“Next best thing to being there,” a NASA news release once declared. The photo, which is really a quilt of hundreds of false color photos, offers a panoptic glimpse of an ancient crater. Although the image is foregrounded by the Opportunity rover’s hardware, there is no sense of scale; rather, the machinery seems to belong to the landscape, a city grid dwarfed by the voracious desert. Even more disorienting: The crater’s beige and orange hues cede to bruisy cyans toward to the horizon, tinging the vista with an impossible strangeness. The rover’s tracks are visible in the center of the composition, twisted into a rough lemniscate. Viewing the scene, which was miscolored to stress certain geologic differences, my first thought was not Gertrude Stein’s quip that “There is no there there,” but a question that arrived with a little guilt and ignorance. Why was the next best thing not enough? Wasn’t this, really, the best thing?

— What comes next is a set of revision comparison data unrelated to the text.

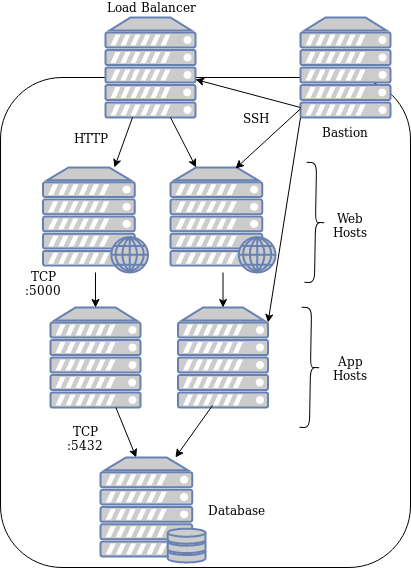
The draw.io diagram slides/img/cotd-bastion-arch.png in heytrav/ansible-workshop-2019, before a commit. Source tidied: cells renumbered, new cells last; positions are measured from the earlier drawing's top-left corner, leaving out a move shared by most shapes. Source of this version:
```xml
<mxGraphModel>
  <root>
    <mxCell id="0" />
    <mxCell id="1" parent="0" />
    <mxCell id="2" style="rounded=1;whiteSpace=wrap;html=1;" parent="1" vertex="1">
      <mxGeometry y="60" width="410" height="490" as="geometry" />
    </mxCell>
    <mxCell id="3" style="fontColor=#0066CC;verticalAlign=top;verticalLabelPosition=bottom;labelPosition=center;align=center;html=1;outlineConnect=0;fillColor=#CCCCCC;strokeColor=#6881B3;gradientColor=none;gradientDirection=north;strokeWidth=2;shape=mxgraph.networks.server;" parent="1" vertex="1">
      <mxGeometry x="50" y="290" width="90" height="100" as="geometry" />
    </mxCell>
    <mxCell id="4" style="fontColor=#0066CC;verticalAlign=top;verticalLabelPosition=bottom;labelPosition=center;align=center;html=1;outlineConnect=0;fillColor=#CCCCCC;strokeColor=#6881B3;gradientColor=none;gradientDirection=north;strokeWidth=2;shape=mxgraph.networks.web_server;" parent="1" vertex="1">
      <mxGeometry x="42.5" y="150" width="105" height="105" as="geometry" />
    </mxCell>
    <mxCell id="5" style="endArrow=classic;html=1;entryX=0.5;entryY=0;entryDx=0;entryDy=0;entryPerimeter=0;" parent="1" edge="1" source="4" target="3">
      <mxGeometry relative="1" as="geometry" />
    </mxCell>
    <mxCell id="6" style="fontColor=#0066CC;verticalAlign=top;verticalLabelPosition=bottom;labelPosition=center;align=center;html=1;outlineConnect=0;fillColor=#CCCCCC;strokeColor=#6881B3;gradientColor=none;gradientDirection=north;strokeWidth=2;shape=mxgraph.networks.server;" parent="1" vertex="1">
      <mxGeometry x="177.5" y="290" width="90" height="100" as="geometry" />
    </mxCell>
    <mxCell id="7" style="fontColor=#0066CC;verticalAlign=top;verticalLabelPosition=bottom;labelPosition=center;align=center;html=1;outlineConnect=0;fillColor=#CCCCCC;strokeColor=#6881B3;gradientColor=none;gradientDirection=north;strokeWidth=2;shape=mxgraph.networks.web_server;" parent="1" vertex="1">
      <mxGeometry x="170" y="150" width="105" height="105" as="geometry" />
    </mxCell>
    <mxCell id="8" style="endArrow=classic;html=1;entryX=0.5;entryY=0;entryDx=0;entryDy=0;entryPerimeter=0;" parent="1" edge="1" source="7" target="6">
      <mxGeometry relative="1" as="geometry" />
    </mxCell>
    <mxCell id="9" style="endArrow=classic;html=1;" parent="1" edge="1" source="3">
      <mxGeometry relative="1" as="geometry">
        <mxPoint x="135.7" y="440" as="targetPoint" />
      </mxGeometry>
    </mxCell>
    <mxCell id="10" style="endArrow=classic;html=1;exitX=0.383;exitY=0.98;exitDx=0;exitDy=0;exitPerimeter=0;" parent="1" edge="1" source="6">
      <mxGeometry relative="1" as="geometry">
        <mxPoint x="174.9" y="440" as="targetPoint" />
      </mxGeometry>
    </mxCell>
    <mxCell id="11" value="&amp;nbsp;&lt;font color=&quot;#000000&quot;&gt;Load Balancer&lt;/font&gt;" style="fontColor=#0066CC;verticalAlign=bottom;verticalLabelPosition=top;labelPosition=center;align=center;html=1;outlineConnect=0;fillColor=#CCCCCC;strokeColor=#6881B3;gradientColor=none;gradientDirection=north;strokeWidth=2;shape=mxgraph.networks.server;" parent="1" vertex="1">
      <mxGeometry x="105" width="90" height="100" as="geometry" />
    </mxCell>
    <mxCell id="12" style="endArrow=classic;html=1;" parent="1" edge="1" source="11" target="4">
      <mxGeometry relative="1" as="geometry" />
    </mxCell>
    <mxCell id="13" style="endArrow=classic;html=1;" parent="1" edge="1" target="7">
      <mxGeometry relative="1" as="geometry">
        <mxPoint x="170" y="100" as="sourcePoint" />
      </mxGeometry>
    </mxCell>
    <mxCell id="14" value="HTTP" style="text;html=1;strokeColor=none;fillColor=none;align=center;verticalAlign=middle;whiteSpace=wrap;rounded=0;" parent="1" vertex="1">
      <mxGeometry x="70" y="110" width="40" height="20" as="geometry" />
    </mxCell>
    <mxCell id="15" value="&lt;div&gt;TCP :5000&lt;/div&gt;" style="text;html=1;strokeColor=none;fillColor=none;align=center;verticalAlign=middle;whiteSpace=wrap;rounded=0;" parent="1" vertex="1">
      <mxGeometry x="22.5" y="255" width="40" height="20" as="geometry" />
    </mxCell>
    <mxCell id="16" value="TCP :5432" style="text;html=1;strokeColor=none;fillColor=none;align=center;verticalAlign=middle;whiteSpace=wrap;rounded=0;" parent="1" vertex="1">
      <mxGeometry x="65" y="410" width="40" height="20" as="geometry" />
    </mxCell>
    <mxCell id="17" value="&lt;font color=&quot;#000000&quot;&gt;Bastion&lt;/font&gt;" style="fontColor=#0066CC;verticalAlign=top;verticalLabelPosition=bottom;labelPosition=center;align=center;html=1;outlineConnect=0;fillColor=#CCCCCC;strokeColor=#6881B3;gradientColor=none;gradientDirection=north;strokeWidth=2;shape=mxgraph.networks.server;" parent="1" vertex="1">
      <mxGeometry x="300" width="90" height="100" as="geometry" />
    </mxCell>
    <mxCell id="18" style="endArrow=classic;html=1;" parent="1" edge="1" target="11">
      <mxGeometry relative="1" as="geometry">
        <mxPoint x="300" y="90" as="sourcePoint" />
      </mxGeometry>
    </mxCell>
    <mxCell id="19" style="endArrow=classic;html=1;entryX=0.619;entryY=0.01;entryDx=0;entryDy=0;entryPerimeter=0;" parent="1" edge="1" source="17" target="7">
      <mxGeometry relative="1" as="geometry" />
    </mxCell>
    <mxCell id="20" style="endArrow=classic;html=1;exitX=0;exitY=1;exitDx=0;exitDy=0;exitPerimeter=0;entryX=1;entryY=0.15;entryDx=0;entryDy=0;entryPerimeter=0;" parent="1" edge="1" source="17" target="6">
      <mxGeometry relative="1" as="geometry" />
    </mxCell>
    <mxCell id="21" value="SSH" style="text;html=1;strokeColor=none;fillColor=none;align=center;verticalAlign=middle;whiteSpace=wrap;rounded=0;" parent="1" vertex="1">
      <mxGeometry x="235" y="90" width="40" height="20" as="geometry" />
    </mxCell>
    <mxCell id="22" value="&lt;font color=&quot;#000000&quot;&gt;Database&lt;/font&gt;" style="fontColor=#0066CC;verticalAlign=middle;verticalLabelPosition=middle;labelPosition=right;align=left;html=1;fillColor=#CCCCCC;strokeColor=#6881B3;gradientColor=none;gradientDirection=north;strokeWidth=2;shape=mxgraph.networks.server_storage;" parent="1" vertex="1">
      <mxGeometry x="100" y="440" width="105" height="105" as="geometry" />
    </mxCell>
    <mxCell id="23" style="shape=curlyBracket;whiteSpace=wrap;html=1;rounded=1;rotation=-179;" parent="1" vertex="1">
      <mxGeometry x="300" y="290" width="20" height="120" as="geometry" />
    </mxCell>
    <mxCell id="24" style="shape=curlyBracket;whiteSpace=wrap;html=1;rounded=1;rotation=-179;" parent="1" vertex="1">
      <mxGeometry x="305" y="145" width="20" height="120" as="geometry" />
    </mxCell>
    <mxCell id="25" value="Web Hosts" style="text;html=1;strokeColor=none;fillColor=none;align=center;verticalAlign=middle;whiteSpace=wrap;rounded=0;" parent="1" vertex="1">
      <mxGeometry x="325" y="195" width="50" height="25" as="geometry" />
    </mxCell>
    <mxCell id="26" value="App Hosts" style="text;html=1;strokeColor=none;fillColor=none;align=center;verticalAlign=middle;whiteSpace=wrap;rounded=0;" parent="1" vertex="1">
      <mxGeometry x="325" y="337.5" width="50" height="25" as="geometry" />
    </mxCell>
  </root>
</mxGraphModel>
```
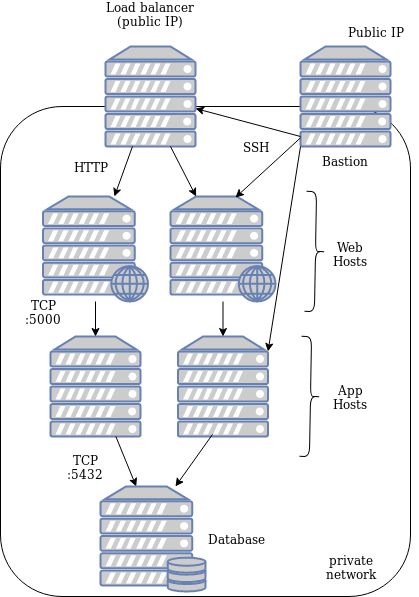
Later version of the same file.

Diff of the diagram source:
```diff
@@ -33,7 +33,7 @@
         <mxPoint x="174.9" y="440" as="targetPoint" />
       </mxGeometry>
     </mxCell>
-    <mxCell id="11" value="&amp;nbsp;&lt;font color=&quot;#000000&quot;&gt;Load Balancer&lt;/font&gt;" style="fontColor=#0066CC;verticalAlign=bottom;verticalLabelPosition=top;labelPosition=center;align=center;html=1;outlineConnect=0;fillColor=#CCCCCC;strokeColor=#6881B3;gradientColor=none;gradientDirection=north;strokeWidth=2;shape=mxgraph.networks.server;" parent="1" vertex="1">
+    <mxCell id="11" value="&lt;div&gt;&lt;font color=&quot;#000000&quot;&gt;Load balancer &lt;br&gt;&lt;/font&gt;&lt;/div&gt;&lt;div&gt;&lt;font color=&quot;#000000&quot;&gt;(public IP)&lt;/font&gt;&lt;/div&gt;&lt;div&gt;&lt;font color=&quot;#000000&quot;&gt;&lt;br&gt;&lt;/font&gt;&lt;/div&gt;" style="fontColor=#0066CC;verticalAlign=bottom;verticalLabelPosition=top;labelPosition=center;align=center;html=1;outlineConnect=0;fillColor=#CCCCCC;strokeColor=#6881B3;gradientColor=none;gradientDirection=north;strokeWidth=2;shape=mxgraph.networks.server;" parent="1" vertex="1">
       <mxGeometry x="105" width="90" height="100" as="geometry" />
     </mxCell>
     <mxCell id="12" style="endArrow=classic;html=1;" parent="1" edge="1" source="11" target="4">
@@ -85,5 +85,11 @@
     <mxCell id="26" value="App Hosts" style="text;html=1;strokeColor=none;fillColor=none;align=center;verticalAlign=middle;whiteSpace=wrap;rounded=0;" parent="1" vertex="1">
       <mxGeometry x="325" y="337.5" width="50" height="25" as="geometry" />
     </mxCell>
+    <mxCell id="27" value="Public IP" style="text;html=1;strokeColor=none;fillColor=none;align=center;verticalAlign=middle;whiteSpace=wrap;rounded=0;" parent="1" vertex="1">
+      <mxGeometry x="332.5" y="-30" width="85" height="30" as="geometry" />
+    </mxCell>
+    <mxCell id="28" value="private network" style="text;html=1;strokeColor=none;fillColor=none;align=center;verticalAlign=middle;whiteSpace=wrap;rounded=0;" parent="1" vertex="1">
+      <mxGeometry x="330" y="510" width="40" height="20" as="geometry" />
+    </mxCell>
   </root>
 </mxGraphModel>
```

It’s now widely understood that a mission to Mars would likely result in catastrophic boredom, a thought that would never have crossed the minds of the planet’s first mappers, mainly because boredom itself is such a modern concept. I try to imagine how the Italian astronomer Giovanni Schiaparelli felt in 1877, the year he famously beheld what he alleged was a nexus of artificial canals throughout the Red Planet, a claim that held great scientific sway until as late as the early 20th century. Now, astrophotography has become so accurate and accessible that it can feel almost mundane. But for me, this tug-of-war between beauty and tedium, between comfort and unthinkable danger, is part of the allure of poring over Martian jpegs online, usually within hours of their posting. These low quality images are meticulously timestamped and yet seem to belong to a land where the passage of time has already come and gone. Easily obtainable and yet mostly unsought, they offer the same dim excitements as when I happen upon found photography, a genre the internet has complicated.

Curiosity doesn’t have its own Instagram. There is an unofficial fan account, @marscuriosity, which has more than 100,000 followers. Its steward uploads “un-retouched” photos from NASA taken by the rover, mostly true-color images, though there is the occasional photo that’s been white-balanced “to reflect what the scene would look like if it were on Earth,” a jarring hypothetical. In one of the account’s most popular posts, with a little over 2,000 likes, a silhouette of ragged Martian terrain sits under the livid ombre of a night sky. It looks like it could be Earth, except it can’t be — if you pinch and drag the glass, you’ll see it, us, the speck of Earth millions of miles away, like a dead pixel in the universe’s black screen, a beautiful accident.